The report, by the Worldwide Fund for Nature (WWF), Oxfam and WaterAid, coincides with the opening in Johannesburg of an African ministerial conference on hydropower. It calls for a greater emphasis on providing benefits for the poor and reducing damage to ecosystems in future energy policies.
Dr Ute Collier, dams and hydropower manager for WWF and report author, said the importance of sustainable development needed to be made clear to ministers at the conference.
More than 500-million people have no access to regular energy supply in Africa. This means no refrigeration for medicines or food, as well as no effective lighting. Improving this situation is vital if the United Nations Millennium Development Goal of halving world poverty by 2015 is to be achieved.

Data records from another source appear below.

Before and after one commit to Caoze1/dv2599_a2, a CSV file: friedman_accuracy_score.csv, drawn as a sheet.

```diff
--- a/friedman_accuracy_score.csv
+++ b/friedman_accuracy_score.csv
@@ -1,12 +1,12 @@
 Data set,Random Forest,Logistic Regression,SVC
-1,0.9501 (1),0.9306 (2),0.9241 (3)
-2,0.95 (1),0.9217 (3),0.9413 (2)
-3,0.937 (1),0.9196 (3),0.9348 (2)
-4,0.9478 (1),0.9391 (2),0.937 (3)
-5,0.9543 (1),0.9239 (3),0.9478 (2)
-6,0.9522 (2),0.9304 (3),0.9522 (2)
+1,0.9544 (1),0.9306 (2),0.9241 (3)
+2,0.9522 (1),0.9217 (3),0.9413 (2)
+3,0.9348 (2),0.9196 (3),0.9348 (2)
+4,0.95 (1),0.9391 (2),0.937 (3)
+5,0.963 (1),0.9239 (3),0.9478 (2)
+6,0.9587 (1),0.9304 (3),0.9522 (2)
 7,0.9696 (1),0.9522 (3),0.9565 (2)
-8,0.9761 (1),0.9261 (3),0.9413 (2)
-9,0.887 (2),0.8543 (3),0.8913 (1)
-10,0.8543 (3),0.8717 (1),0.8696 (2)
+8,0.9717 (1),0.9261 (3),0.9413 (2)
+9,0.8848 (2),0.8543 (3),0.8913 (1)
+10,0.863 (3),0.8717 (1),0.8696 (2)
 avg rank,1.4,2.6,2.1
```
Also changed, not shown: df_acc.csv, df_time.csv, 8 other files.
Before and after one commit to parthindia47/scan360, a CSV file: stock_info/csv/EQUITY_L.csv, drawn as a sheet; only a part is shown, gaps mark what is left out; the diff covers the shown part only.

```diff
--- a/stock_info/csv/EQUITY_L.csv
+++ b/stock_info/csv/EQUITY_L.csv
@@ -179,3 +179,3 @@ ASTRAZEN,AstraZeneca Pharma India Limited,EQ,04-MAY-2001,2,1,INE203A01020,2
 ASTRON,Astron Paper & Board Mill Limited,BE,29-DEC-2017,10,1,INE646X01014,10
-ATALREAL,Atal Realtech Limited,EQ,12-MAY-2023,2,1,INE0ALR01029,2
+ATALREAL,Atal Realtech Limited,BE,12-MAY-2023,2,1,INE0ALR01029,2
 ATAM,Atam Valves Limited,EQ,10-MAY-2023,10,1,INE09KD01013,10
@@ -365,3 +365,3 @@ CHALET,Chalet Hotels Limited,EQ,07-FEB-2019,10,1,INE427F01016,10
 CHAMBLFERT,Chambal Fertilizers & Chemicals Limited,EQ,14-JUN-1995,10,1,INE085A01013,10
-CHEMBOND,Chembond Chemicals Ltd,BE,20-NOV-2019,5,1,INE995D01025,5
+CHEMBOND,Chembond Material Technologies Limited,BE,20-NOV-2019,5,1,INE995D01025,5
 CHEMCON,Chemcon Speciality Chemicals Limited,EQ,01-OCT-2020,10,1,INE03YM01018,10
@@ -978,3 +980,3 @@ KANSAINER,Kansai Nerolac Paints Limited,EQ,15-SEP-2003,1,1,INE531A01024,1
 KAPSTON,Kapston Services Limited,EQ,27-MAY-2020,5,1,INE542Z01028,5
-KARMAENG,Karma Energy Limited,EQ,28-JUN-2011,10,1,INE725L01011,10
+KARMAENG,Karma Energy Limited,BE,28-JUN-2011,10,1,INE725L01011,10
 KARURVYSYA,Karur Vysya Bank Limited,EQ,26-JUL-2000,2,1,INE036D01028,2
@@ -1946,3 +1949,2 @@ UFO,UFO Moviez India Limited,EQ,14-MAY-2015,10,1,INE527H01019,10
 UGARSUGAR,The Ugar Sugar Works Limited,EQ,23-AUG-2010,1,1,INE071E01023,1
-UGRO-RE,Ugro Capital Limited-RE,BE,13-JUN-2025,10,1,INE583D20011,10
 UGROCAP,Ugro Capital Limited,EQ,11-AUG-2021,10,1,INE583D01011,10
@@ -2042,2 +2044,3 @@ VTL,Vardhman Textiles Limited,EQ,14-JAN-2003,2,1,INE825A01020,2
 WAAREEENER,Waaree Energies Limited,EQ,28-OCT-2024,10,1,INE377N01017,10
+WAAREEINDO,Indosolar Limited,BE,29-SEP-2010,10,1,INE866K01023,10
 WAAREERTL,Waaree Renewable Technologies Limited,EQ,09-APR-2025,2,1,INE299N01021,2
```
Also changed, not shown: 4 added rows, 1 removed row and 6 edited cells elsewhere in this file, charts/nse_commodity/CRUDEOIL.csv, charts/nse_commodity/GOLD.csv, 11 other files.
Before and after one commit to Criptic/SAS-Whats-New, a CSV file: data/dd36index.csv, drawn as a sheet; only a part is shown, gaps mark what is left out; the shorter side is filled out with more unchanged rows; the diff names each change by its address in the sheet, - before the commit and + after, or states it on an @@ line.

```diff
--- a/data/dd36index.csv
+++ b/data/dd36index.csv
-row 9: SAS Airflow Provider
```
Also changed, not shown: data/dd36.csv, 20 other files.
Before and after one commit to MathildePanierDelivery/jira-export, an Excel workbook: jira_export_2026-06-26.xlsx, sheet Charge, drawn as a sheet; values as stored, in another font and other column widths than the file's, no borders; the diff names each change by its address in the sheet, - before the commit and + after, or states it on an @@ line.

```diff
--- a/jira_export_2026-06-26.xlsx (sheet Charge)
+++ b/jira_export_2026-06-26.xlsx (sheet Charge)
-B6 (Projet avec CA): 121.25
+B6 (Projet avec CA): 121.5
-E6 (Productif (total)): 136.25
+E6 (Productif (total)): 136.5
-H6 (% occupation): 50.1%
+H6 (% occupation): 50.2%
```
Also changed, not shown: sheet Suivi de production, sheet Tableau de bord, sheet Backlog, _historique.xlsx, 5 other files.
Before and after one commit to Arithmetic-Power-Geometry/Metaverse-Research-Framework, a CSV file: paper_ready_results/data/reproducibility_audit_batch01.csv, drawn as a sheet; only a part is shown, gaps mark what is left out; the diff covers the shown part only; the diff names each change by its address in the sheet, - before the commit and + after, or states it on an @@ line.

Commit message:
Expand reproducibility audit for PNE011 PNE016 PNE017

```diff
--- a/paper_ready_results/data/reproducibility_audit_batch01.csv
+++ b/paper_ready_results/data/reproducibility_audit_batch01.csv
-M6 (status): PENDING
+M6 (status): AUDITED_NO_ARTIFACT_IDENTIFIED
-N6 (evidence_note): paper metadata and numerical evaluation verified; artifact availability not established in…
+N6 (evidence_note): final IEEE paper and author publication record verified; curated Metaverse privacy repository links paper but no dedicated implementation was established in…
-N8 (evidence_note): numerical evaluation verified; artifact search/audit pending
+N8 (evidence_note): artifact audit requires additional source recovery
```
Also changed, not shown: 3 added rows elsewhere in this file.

The report also warns that Africa has a legacy of environmental and social problems linked to existing hydropower plants. Large hydropower plants rarely serve the needs of the very poorest people, says the report, which urges a cautious approach.
The report says decision makers should follow the recommendations of the World Commission on Dams as a guide to good practice. The recommendations aim to ensure that dams are economically and environmentally sustainable by ensuring that construction plans are given public approval, comprehensive assessments of other options are made and that the economic benefits of any dam are shared with local communities.
Collier said while large hydropower plants such as the Kariba and Cahora Bassa dams on the Zambezi River had brought economic benefits, they had also damaged freshwater ecosystems, which in turn affected fisheries.
In the case of the Zambezi, the economic losses of reduced prawn fisheries had been estimated at between $10m and $20m a year, without compensation for the affected fishermen.
"In some cases, the devastating impacts have still not been adequately addressed decades later," she said.
John Magrath, a researcher at Oxfam, said large hydropower plants were rarely the best option to bring electricity to the poor. Solar and small hydropower were often better alternatives, he said.